Ana England, a former NKU professor and acclaimed ceramics artist, is the subject of a solo exhibition at the Cincinnati Art Museum featuring pieces that span across 20 years. Primarily large, ceramic-based sculptures, her body of work melds elements of metal and wood together, scattering them throughout.
After viewing her work, she hopes audiences leave with an expanded idea of her exhibit’s namesake: Ana England: Kinship.
England led the ceramics program at NKU throughout three decades and is married to current NKU Sculpture Director Steven Finkie. She was granted emeritus status–an honorary standing that indicates a successful teaching career–In 2016 after retiring from the university.
Cincinnati Art Museum Curator Amy Dehan noted that England’s work didn’t stop after retirement. The two met through a raku pottery demonstration that England hosted at NKU alongside the American Ceramics Circle.
Raku is a Japanese style of pottery loved for its unpredictable outcomes; the piece is fired at a low temperature then put into a container with combustible materials, like sawdust or paper. From there, unique impressions and colors ignite on the surface of the piece due to the heat. Dehan was impressed by England, and the two have kept in touch ever since.
England’s Night Sky Spiral II consists of numerous black ceramic disks with white raku embellishment and is arranged in a swirling s-like wave on the wall, alluding to the spiraling of galaxies. The piece was commissioned by the museum back in 2003 to hang permanently in the cafe. The cathartic style of raku reflects the nature of the universe in events like supernovas, earthquakes, or volcanic eruptions.
A year ago, Dehan says the two began to discuss putting on the Kinship exhibit. England then created two new works to tie her show together.
According to Dehan, England is a joy to work with because of her discipline, attention to craft and drive that manifests itself in creative goals.
The earliest piece in the collection, Spatially Expanded, was made in 1995 when England was trying to understand Einstein’s theory of general relativity. It consists of three large disks of bowl-like plywood, bisecting ceramic globes.
During the creative process, she was met with more questions. She wants others to question their worldly experiences as well.
“Look. Observe. Keep an open mind,” England said. “I want people to be where they are and to look around and to see the cloud, or see that caterpillar over there crawling and wonder what it is.”
This relationship between observation and curiosity continues throughout her work, along with the thread of “kinship”.
“I think that sometimes humans feel we are separate from nature,” she cautioned, ”But we aren’t, and if we continue thinking that way, we do so at our own peril.

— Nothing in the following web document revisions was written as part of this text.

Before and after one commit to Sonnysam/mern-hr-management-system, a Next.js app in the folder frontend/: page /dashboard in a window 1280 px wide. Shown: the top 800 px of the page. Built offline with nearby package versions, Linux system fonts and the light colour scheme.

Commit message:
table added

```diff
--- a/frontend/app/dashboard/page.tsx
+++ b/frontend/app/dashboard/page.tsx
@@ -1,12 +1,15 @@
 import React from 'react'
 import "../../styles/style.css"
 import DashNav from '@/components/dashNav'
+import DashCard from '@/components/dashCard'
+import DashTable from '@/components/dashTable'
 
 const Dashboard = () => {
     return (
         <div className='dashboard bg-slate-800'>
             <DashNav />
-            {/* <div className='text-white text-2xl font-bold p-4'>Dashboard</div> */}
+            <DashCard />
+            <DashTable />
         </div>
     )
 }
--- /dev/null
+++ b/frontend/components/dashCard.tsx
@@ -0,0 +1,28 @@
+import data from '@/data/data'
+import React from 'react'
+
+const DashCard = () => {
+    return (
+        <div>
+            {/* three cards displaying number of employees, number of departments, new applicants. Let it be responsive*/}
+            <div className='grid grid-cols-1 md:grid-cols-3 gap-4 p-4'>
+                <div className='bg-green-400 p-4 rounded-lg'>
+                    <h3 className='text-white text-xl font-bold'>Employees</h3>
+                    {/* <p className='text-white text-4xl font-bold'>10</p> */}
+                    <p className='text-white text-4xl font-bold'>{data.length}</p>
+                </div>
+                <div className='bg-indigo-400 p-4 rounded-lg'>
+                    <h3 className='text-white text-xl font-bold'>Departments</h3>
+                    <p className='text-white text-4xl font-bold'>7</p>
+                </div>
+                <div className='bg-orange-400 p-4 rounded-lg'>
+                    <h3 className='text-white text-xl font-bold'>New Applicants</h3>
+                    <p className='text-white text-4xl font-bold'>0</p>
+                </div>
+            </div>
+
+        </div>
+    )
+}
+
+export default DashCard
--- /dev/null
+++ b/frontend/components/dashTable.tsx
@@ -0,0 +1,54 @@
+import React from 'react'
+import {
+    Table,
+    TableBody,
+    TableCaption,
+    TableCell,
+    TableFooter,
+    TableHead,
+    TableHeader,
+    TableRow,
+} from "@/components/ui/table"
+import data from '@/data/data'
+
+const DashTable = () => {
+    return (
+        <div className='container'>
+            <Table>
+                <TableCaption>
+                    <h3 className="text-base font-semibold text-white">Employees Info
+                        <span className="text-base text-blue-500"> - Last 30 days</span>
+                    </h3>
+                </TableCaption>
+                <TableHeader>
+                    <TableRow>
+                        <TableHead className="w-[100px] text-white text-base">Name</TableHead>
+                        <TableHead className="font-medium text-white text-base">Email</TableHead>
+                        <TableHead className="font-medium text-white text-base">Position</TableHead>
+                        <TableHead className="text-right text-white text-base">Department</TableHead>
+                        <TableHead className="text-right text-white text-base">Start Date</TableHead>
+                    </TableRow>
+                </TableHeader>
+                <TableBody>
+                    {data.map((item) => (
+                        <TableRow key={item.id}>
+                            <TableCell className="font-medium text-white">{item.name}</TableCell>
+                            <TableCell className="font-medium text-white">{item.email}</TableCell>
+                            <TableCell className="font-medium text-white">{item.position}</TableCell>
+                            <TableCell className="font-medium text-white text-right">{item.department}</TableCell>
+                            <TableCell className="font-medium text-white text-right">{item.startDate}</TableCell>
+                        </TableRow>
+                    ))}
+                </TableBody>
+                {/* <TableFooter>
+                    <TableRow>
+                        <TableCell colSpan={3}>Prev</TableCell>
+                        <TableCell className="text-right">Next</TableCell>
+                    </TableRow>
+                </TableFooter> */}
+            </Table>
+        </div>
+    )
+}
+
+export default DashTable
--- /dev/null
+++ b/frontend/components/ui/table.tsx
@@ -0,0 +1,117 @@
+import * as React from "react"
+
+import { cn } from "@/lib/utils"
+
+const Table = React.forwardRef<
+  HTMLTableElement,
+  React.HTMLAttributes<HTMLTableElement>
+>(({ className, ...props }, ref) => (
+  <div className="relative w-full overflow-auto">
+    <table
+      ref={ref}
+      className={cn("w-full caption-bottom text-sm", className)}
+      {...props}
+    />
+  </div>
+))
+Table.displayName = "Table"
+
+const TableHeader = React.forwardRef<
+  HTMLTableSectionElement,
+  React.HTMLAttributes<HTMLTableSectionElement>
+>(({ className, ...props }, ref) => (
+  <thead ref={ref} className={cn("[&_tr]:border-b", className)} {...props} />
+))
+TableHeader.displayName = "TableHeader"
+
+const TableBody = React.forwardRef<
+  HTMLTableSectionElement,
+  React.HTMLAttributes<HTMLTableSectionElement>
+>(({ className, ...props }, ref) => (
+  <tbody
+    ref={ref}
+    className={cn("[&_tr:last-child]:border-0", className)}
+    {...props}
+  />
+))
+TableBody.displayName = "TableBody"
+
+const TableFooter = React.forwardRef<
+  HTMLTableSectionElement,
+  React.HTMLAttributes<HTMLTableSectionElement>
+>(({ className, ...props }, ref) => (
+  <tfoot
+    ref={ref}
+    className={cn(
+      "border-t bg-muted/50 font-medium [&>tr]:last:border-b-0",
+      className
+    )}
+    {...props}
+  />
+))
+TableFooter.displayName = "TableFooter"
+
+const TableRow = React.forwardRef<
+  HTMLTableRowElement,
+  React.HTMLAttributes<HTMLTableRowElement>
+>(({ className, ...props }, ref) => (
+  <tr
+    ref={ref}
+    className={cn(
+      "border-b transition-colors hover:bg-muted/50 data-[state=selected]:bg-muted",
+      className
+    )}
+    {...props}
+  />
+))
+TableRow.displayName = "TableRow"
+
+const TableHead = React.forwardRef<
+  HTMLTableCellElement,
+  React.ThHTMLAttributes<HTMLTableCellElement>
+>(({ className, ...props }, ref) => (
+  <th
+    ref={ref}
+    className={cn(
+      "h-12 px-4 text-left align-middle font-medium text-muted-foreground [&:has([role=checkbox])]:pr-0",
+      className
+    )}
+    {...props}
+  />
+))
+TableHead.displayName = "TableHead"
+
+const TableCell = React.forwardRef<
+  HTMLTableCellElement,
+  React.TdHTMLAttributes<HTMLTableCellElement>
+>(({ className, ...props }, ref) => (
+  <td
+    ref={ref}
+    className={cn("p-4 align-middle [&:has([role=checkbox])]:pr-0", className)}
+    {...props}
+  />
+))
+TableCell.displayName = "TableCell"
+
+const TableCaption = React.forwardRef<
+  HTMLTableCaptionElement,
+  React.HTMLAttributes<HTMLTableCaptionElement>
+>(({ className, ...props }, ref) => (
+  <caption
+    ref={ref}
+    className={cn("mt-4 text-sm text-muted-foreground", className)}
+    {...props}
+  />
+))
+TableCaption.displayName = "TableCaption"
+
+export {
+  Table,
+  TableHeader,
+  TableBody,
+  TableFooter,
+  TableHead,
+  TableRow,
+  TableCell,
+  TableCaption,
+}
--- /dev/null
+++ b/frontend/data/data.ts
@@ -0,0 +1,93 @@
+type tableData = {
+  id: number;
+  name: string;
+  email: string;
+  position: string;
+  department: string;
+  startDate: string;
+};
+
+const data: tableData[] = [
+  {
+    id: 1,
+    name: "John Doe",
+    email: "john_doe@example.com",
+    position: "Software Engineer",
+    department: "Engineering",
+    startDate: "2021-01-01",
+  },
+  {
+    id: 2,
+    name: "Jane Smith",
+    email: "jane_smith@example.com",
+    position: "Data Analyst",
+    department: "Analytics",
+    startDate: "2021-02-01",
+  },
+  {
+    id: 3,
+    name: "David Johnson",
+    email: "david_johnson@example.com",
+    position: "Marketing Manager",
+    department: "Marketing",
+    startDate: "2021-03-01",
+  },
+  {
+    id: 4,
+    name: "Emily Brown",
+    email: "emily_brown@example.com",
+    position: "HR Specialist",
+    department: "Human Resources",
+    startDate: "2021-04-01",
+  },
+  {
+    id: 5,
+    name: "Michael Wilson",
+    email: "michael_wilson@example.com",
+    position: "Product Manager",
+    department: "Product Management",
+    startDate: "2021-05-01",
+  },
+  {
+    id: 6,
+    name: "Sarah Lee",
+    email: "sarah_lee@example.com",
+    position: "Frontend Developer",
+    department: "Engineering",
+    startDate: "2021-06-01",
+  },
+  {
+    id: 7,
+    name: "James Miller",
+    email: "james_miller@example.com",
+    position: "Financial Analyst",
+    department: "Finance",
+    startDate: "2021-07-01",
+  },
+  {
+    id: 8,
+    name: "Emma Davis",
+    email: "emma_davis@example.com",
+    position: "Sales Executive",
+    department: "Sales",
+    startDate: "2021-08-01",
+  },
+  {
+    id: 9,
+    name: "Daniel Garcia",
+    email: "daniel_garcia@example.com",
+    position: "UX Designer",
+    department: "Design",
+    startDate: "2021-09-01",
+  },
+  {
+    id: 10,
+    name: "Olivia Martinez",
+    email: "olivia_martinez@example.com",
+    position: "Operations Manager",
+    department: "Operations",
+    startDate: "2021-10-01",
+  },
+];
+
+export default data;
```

The vein of familiarity or a larger sense of family is exemplified in England’s See, 2013, a ceramic half-sphere with eyes from many species peering through hexagonal honeycombs. In Self-Portrait With Ancestors, 1998, she shares her sense of unity with all living things, through assembling a massive humanoid figure composed of many different animal bones fashioned from porcelain.

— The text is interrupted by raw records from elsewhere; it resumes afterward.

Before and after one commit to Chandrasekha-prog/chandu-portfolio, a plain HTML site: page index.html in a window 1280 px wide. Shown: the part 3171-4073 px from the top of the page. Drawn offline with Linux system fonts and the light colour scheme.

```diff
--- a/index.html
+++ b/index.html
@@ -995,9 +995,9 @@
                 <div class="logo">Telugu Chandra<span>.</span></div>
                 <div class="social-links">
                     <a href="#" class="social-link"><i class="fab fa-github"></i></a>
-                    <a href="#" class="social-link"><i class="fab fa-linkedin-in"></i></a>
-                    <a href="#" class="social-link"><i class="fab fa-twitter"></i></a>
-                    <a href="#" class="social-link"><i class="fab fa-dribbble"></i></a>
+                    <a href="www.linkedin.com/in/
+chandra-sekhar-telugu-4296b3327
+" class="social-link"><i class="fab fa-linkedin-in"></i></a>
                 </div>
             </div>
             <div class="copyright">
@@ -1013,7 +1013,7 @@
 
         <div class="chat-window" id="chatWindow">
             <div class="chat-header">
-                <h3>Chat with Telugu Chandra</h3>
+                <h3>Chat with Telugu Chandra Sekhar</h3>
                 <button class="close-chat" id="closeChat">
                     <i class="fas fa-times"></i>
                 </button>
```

Her work is technically sophisticated but maintains a sense of simplicity. England plays with macro vs. micro scale, juxtaposing different elements of nature against each other.
For example, she compares macro hurricane radar patterns to micro thumbprints in Shared Identity, 2016, and when looking side by side they appear more similar than different. She hopes this message of shared identity seeps into the hearts of audiences.
”[‘Kinship’ is] not just the people who are related to us, or part of our tribe, or part of our religion,” England explained, “But all the beings of the earth share kinship with each other. I’m hoping if we understand that kinship, that we will respect each other more, that we won’t be afraid of each other and that we will be kinder.”
The exhibit opened on Sept. 8 and will be on display until March 4, courtesy of the Cincinnati Art Museum.